How nervous should traditional pay operators be?
The past few weeks have been filled with news of new video on demand offerings, content deals with Hollywood studios, Apple, Google and Amazon all getting in on the streaming action, and continued talk of 'cord cutting'.
Now Microsoft is riding the entertainment wave, announcing that this autumn it will be expanding its digital entertainment service Zune outside of the US, hoping to give some additional entertainment gusto to its Windows Phone 7 before it launches.
Microsoft said it would be bringing the free Zune software, Zune Marketplace online store (so international competition with iTunes), Zune Pass music subscription service and enhanced features on Zune.net to markets including the U.K., France, Italy, Spain, and Germany. This, it said, would be providing a "comprehensive entertainment experience on Windows-based PCs, on the go with Windows Phone 7 and in your living room through Xbox LIVE".

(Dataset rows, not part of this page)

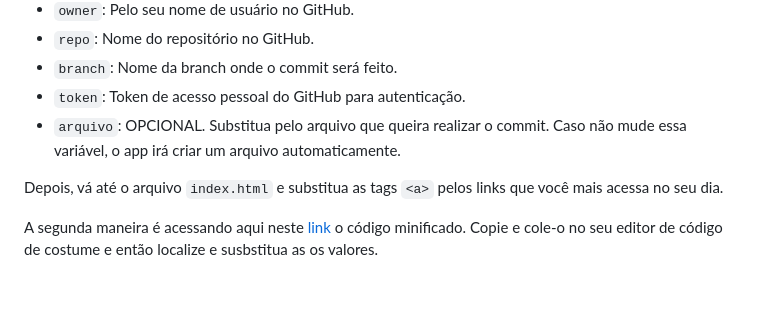
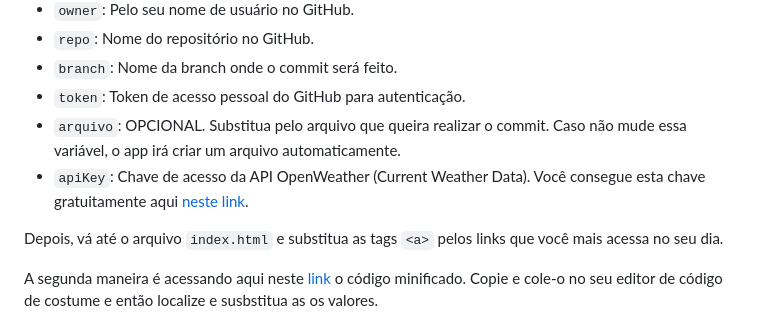
Before and after one commit to lodeti/commitnow, a Markdown page: README.md, the part around the change. GitHub-like rendering; blank space fills up the shorter version.

```diff
--- a/README.md
+++ b/README.md
@@ -37,6 +37,7 @@ Você pode fazer isso de três maneiras. A primeira é configurando essas variá
 - `branch`: Nome da branch onde o commit será feito.
 - `token`: Token de acesso pessoal do GitHub para autenticação.
 - `arquivo`: OPCIONAL. Substitua pelo arquivo que queira realizar o commit. Caso não mude essa variável, o app irá criar um arquivo automaticamente.
+- `apiKey`: Chave de acesso da API OpenWeather (Current Weather Data). Você consegue esta chave gratuitamente aqui [neste link](https://openweathermap.org/api).
 
 Depois, vá até o arquivo `index.html` e substitua as tags `<a>` pelos links que você mais acessa no seu dia.
 
```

"The integration between Zune, Windows Phone 7 and Xbox LIVE is an exciting expansion in our entertainment offerings," said Craig Eisler, Corporate Vice President, Interactive Entertainment Business Group at Microsoft. "Zune enables users to access the entertainment they want, wherever they want it — and now, more people than ever will be able to enjoy the freedom and flexibility that the Zune service offers."
Apparently looking in the common direction of the iPhone and iTunes for inspiration, Zune software has been upgraded with new features and functionality and will serve as the Windows Phone 7 synchronization client. It will also enable instant streaming of high-definition movies, as well as the ability to purchase films from the Zune marketplace which can then be watched on the phone, PC or through the Xbox. This is in addition to music purchase, or use of the 'Zune Pass', which provides unlimited downloads and music streaming capabilities from the Zune music library.
The monthly music subscription service will be available for €9.99 or £8.99 per month for unlimited download and streaming access to the Zune music catalogue, again available on any of the three devices. Microsoft said its US offering would remain at $14.99 per month for unlimited downloads and streaming access, with the ability to keep 10 MP3s per month. This seems a clever way to go about things, providing both that on-demand stream that is gaining in popularity, as well as that going some way towards fulfilling the innate need for 'ownership'.
Microsoft said that the global expansion of its service was the latest step in a series of milestones for Zune, including powering Bing music search results, the added ability to purchase music and video on Zune.net, and the forthcoming integration with Xbox LIVE and Kinect for Xbox 360. "By continuing to integrate Zune across the most important screens to consumers, Zune provides an all-in-one music and video service for users to discover, enjoy and experience their entertainment wherever they want".
It is also another offering in the ever increasing stable of 'cord cutting' alternatives available to consumers, and its portability across devices makes it an interesting option, while of course simultaneously driving sales of the new Windows phone.
So is this yet another reason for traditional cable and satellite providers to be getting nervous? Maybe. This week Reuters reported that media and cable company stocks had dipped after Credit Suisse downgraded shares of Disney, Viacom, News Corp., and Time Warner, while raising their price targets for Netflix shares from $90 to $140.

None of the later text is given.